> Your goal
Write the data below out exactly as it stands. Do not include the pictures.

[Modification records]
----

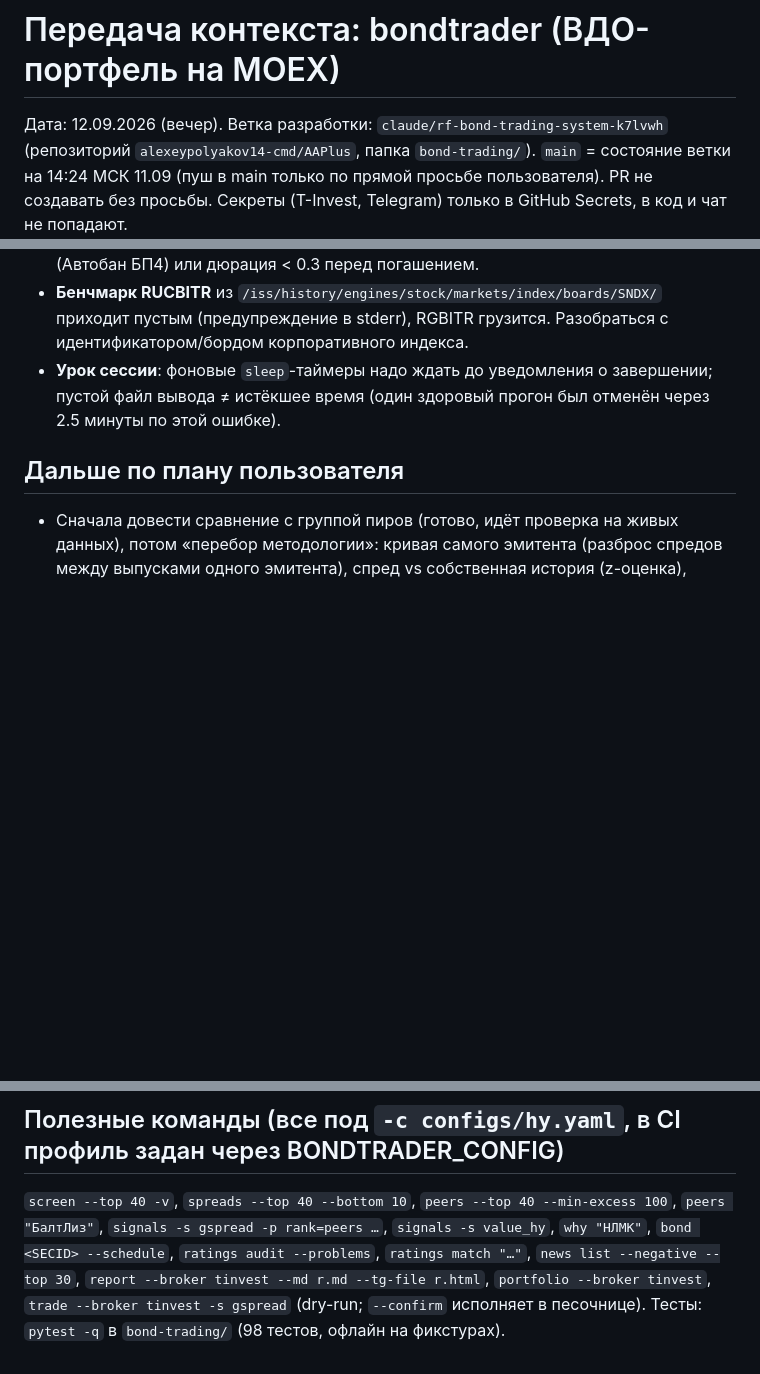
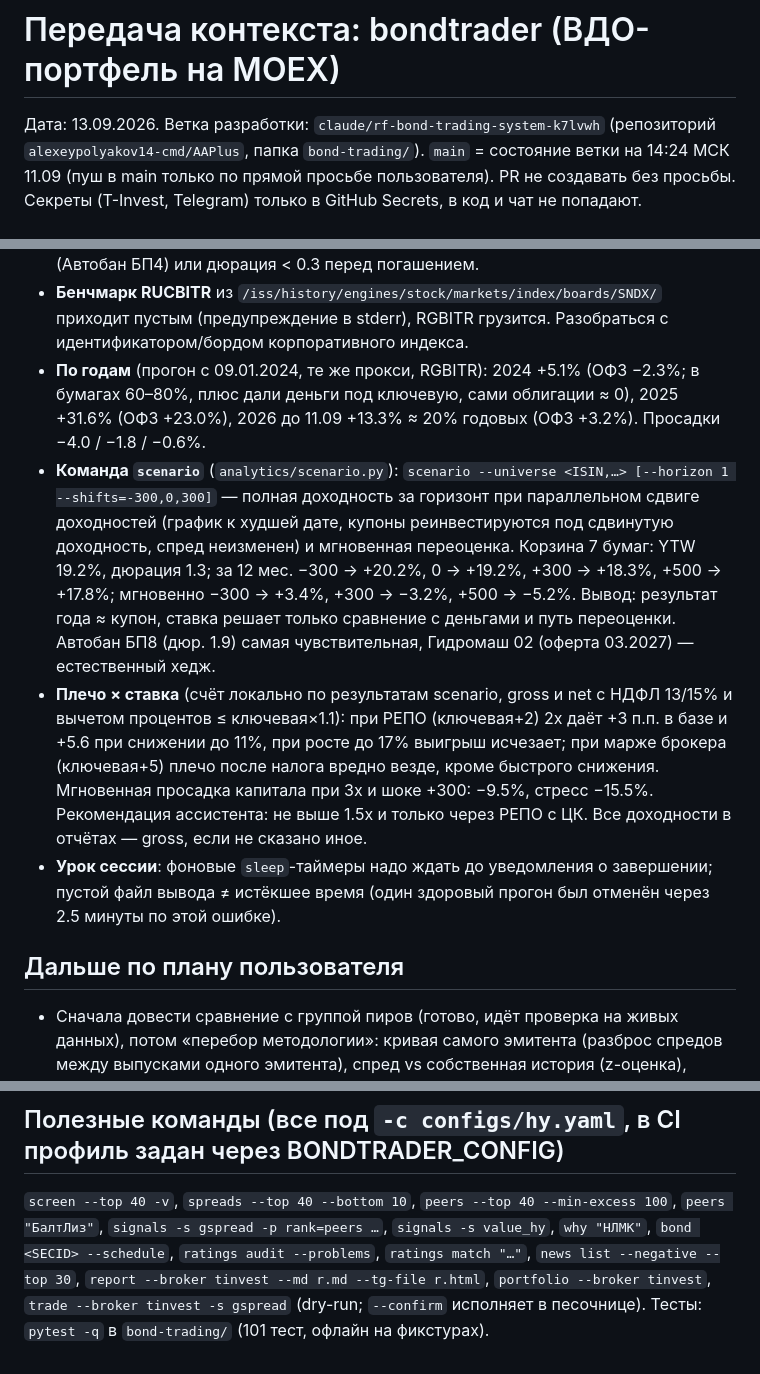
Before and after one commit to alexeypolyakov14-cmd/AAPlus, a Markdown page: bond-trading/HANDOFF.md, 3 parts joined by grey strips. GitHub-like rendering; blank space fills up the shorter version.

Commit message:
bond-trading: HANDOFF — бэктест по годам, команда scenario, чувствительность к плечу и ставке
Co-Authored-By: Claude Fable 5.1 <noreply@anthropic.com>
Claude-Session: https://claude.ai/code/session_0179NCmU4HEWNU1rFGAvRjmG

```diff
--- a/bond-trading/HANDOFF.md
+++ b/bond-trading/HANDOFF.md
@@ -1,6 +1,6 @@
 # Передача контекста: bondtrader (ВДО-портфель на MOEX)
 
-Дата: 12.09.2026 (вечер). Ветка разработки: `claude/rf-bond-trading-system-k7lvwh` (репозиторий `alexeypolyakov14-cmd/AAPlus`,
+Дата: 13.09.2026. Ветка разработки: `claude/rf-bond-trading-system-k7lvwh` (репозиторий `alexeypolyakov14-cmd/AAPlus`,
 папка `bond-trading/`). `main` = состояние ветки на 14:24 МСК 11.09 (пуш в main только по прямой просьбе пользователя).
 PR не создавать без просьбы. Секреты (T-Invest, Telegram) только в GitHub Secrets, в код и чат не попадают.
 
@@ -139,6 +139,17 @@ inputs={"cmd": "<аргументы bondtrader>"})` — job «Разовая к
   Продажи «без причины» в логе сделок — бумаги, у которых G-спред ушёл ≤ 0 (Автобан БП4) или дюрация < 0.3 перед погашением.
 - **Бенчмарк RUCBITR** из `/iss/history/engines/stock/markets/index/boards/SNDX/` приходит пустым (предупреждение в stderr),
   RGBITR грузится. Разобраться с идентификатором/бордом корпоративного индекса.
+- **По годам** (прогон с 09.01.2024, те же прокси, RGBITR): 2024 +5.1% (ОФЗ −2.3%; в бумагах 60–80%, плюс дали деньги под ключевую,
+  сами облигации ≈ 0), 2025 +31.6% (ОФЗ +23.0%), 2026 до 11.09 +13.3% ≈ 20% годовых (ОФЗ +3.2%). Просадки −4.0 / −1.8 / −0.6%.
+- **Команда `scenario`** (`analytics/scenario.py`): `scenario --universe <ISIN,…> [--horizon 1 --shifts=-300,0,300]` — полная доходность
+  за горизонт при параллельном сдвиге доходностей (график к худшей дате, купоны реинвестируются под сдвинутую доходность, спред
+  неизменен) и мгновенная переоценка. Корзина 7 бумаг: YTW 19.2%, дюрация 1.3; за 12 мес. −300 → +20.2%, 0 → +19.2%, +300 → +18.3%,
+  +500 → +17.8%; мгновенно −300 → +3.4%, +300 → −3.2%, +500 → −5.2%. Вывод: результат года ≈ купон, ставка решает только сравнение
+  с деньгами и путь переоценки. Автобан БП8 (дюр. 1.9) самая чувствительная, Гидромаш 02 (оферта 03.2027) — естественный хедж.
+- **Плечо × ставка** (счёт локально по результатам scenario, gross и net с НДФЛ 13/15% и вычетом процентов ≤ ключевая×1.1):
+  при РЕПО (ключевая+2) 2x даёт +3 п.п. в базе и +5.6 при снижении до 11%, при росте до 17% выигрыш исчезает; при марже брокера
+  (ключевая+5) плечо после налога вредно везде, кроме быстрого снижения. Мгновенная просадка капитала при 3x и шоке +300: −9.5%,
+  стресс −15.5%. Рекомендация ассистента: не выше 1.5x и только через РЕПО с ЦК. Все доходности в отчётах — gross, если не сказано иное.
 - **Урок сессии**: фоновые `sleep`-таймеры надо ждать до уведомления о завершении; пустой файл вывода ≠ истёкшее время
   (один здоровый прогон был отменён через 2.5 минуты по этой ошибке).
 
@@ -158,4 +169,4 @@ inputs={"cmd": "<аргументы bondtrader>"})` — job «Разовая к
 `signals -s gspread -p rank=peers …`, `signals -s value_hy`, `why "НЛМК"`, `bond <SECID> --schedule`,
 `ratings audit --problems`, `ratings match "…"`, `news list --negative --top 30`, `report --broker tinvest --md r.md --tg-file r.html`,
 `portfolio --broker tinvest`, `trade --broker tinvest -s gspread` (dry-run; `--confirm` исполняет в песочнице).
-Тесты: `pytest -q` в `bond-trading/` (98 тестов, офлайн на фикстурах).
+Тесты: `pytest -q` в `bond-trading/` (101 тест, офлайн на фикстурах).
```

----

> Exercise result
Before and after one commit to alexeypolyakov14-cmd/AAPlus, a Markdown page: bond-trading/HANDOFF.md, 3 parts joined by grey strips. GitHub-like rendering; blank space fills up the shorter version.

Commit message:
bond-trading: HANDOFF — бэктест по годам, команда scenario, чувствительность к плечу и ставке
Co-Authored-By: Claude Fable 5.1 <noreply@anthropic.com>
Claude-Session: https://claude.ai/code/session_0179NCmU4HEWNU1rFGAvRjmG

```diff
--- a/bond-trading/HANDOFF.md
+++ b/bond-trading/HANDOFF.md
@@ -1,6 +1,6 @@
 # Передача контекста: bondtrader (ВДО-портфель на MOEX)
 
-Дата: 12.09.2026 (вечер). Ветка разработки: `claude/rf-bond-trading-system-k7lvwh` (репозиторий `alexeypolyakov14-cmd/AAPlus`,
+Дата: 13.09.2026. Ветка разработки: `claude/rf-bond-trading-system-k7lvwh` (репозиторий `alexeypolyakov14-cmd/AAPlus`,
 папка `bond-trading/`). `main` = состояние ветки на 14:24 МСК 11.09 (пуш в main только по прямой просьбе пользователя).
 PR не создавать без просьбы. Секреты (T-Invest, Telegram) только в GitHub Secrets, в код и чат не попадают.
 
@@ -139,6 +139,17 @@ inputs={"cmd": "<аргументы bondtrader>"})` — job «Разовая к
   Продажи «без причины» в логе сделок — бумаги, у которых G-спред ушёл ≤ 0 (Автобан БП4) или дюрация < 0.3 перед погашением.
 - **Бенчмарк RUCBITR** из `/iss/history/engines/stock/markets/index/boards/SNDX/` приходит пустым (предупреждение в stderr),
   RGBITR грузится. Разобраться с идентификатором/бордом корпоративного индекса.
+- **По годам** (прогон с 09.01.2024, те же прокси, RGBITR): 2024 +5.1% (ОФЗ −2.3%; в бумагах 60–80%, плюс дали деньги под ключевую,
+  сами облигации ≈ 0), 2025 +31.6% (ОФЗ +23.0%), 2026 до 11.09 +13.3% ≈ 20% годовых (ОФЗ +3.2%). Просадки −4.0 / −1.8 / −0.6%.
+- **Команда `scenario`** (`analytics/scenario.py`): `scenario --universe <ISIN,…> [--horizon 1 --shifts=-300,0,300]` — полная доходность
+  за горизонт при параллельном сдвиге доходностей (график к худшей дате, купоны реинвестируются под сдвинутую доходность, спред
+  неизменен) и мгновенная переоценка. Корзина 7 бумаг: YTW 19.2%, дюрация 1.3; за 12 мес. −300 → +20.2%, 0 → +19.2%, +300 → +18.3%,
+  +500 → +17.8%; мгновенно −300 → +3.4%, +300 → −3.2%, +500 → −5.2%. Вывод: результат года ≈ купон, ставка решает только сравнение
+  с деньгами и путь переоценки. Автобан БП8 (дюр. 1.9) самая чувствительная, Гидромаш 02 (оферта 03.2027) — естественный хедж.
+- **Плечо × ставка** (счёт локально по результатам scenario, gross и net с НДФЛ 13/15% и вычетом процентов ≤ ключевая×1.1):
+  при РЕПО (ключевая+2) 2x даёт +3 п.п. в базе и +5.6 при снижении до 11%, при росте до 17% выигрыш исчезает; при марже брокера
+  (ключевая+5) плечо после налога вредно везде, кроме быстрого снижения. Мгновенная просадка капитала при 3x и шоке +300: −9.5%,
+  стресс −15.5%. Рекомендация ассистента: не выше 1.5x и только через РЕПО с ЦК. Все доходности в отчётах — gross, если не сказано иное.
 - **Урок сессии**: фоновые `sleep`-таймеры надо ждать до уведомления о завершении; пустой файл вывода ≠ истёкшее время
   (один здоровый прогон был отменён через 2.5 минуты по этой ошибке).
 
@@ -158,4 +169,4 @@ inputs={"cmd": "<аргументы bondtrader>"})` — job «Разовая к
 `signals -s gspread -p rank=peers …`, `signals -s value_hy`, `why "НЛМК"`, `bond <SECID> --schedule`,
 `ratings audit --problems`, `ratings match "…"`, `news list --negative --top 30`, `report --broker tinvest --md r.md --tg-file r.html`,
 `portfolio --broker tinvest`, `trade --broker tinvest -s gspread` (dry-run; `--confirm` исполняет в песочнице).
-Тесты: `pytest -q` в `bond-trading/` (98 тестов, офлайн на фикстурах).
+Тесты: `pytest -q` в `bond-trading/` (101 тест, офлайн на фикстурах).
```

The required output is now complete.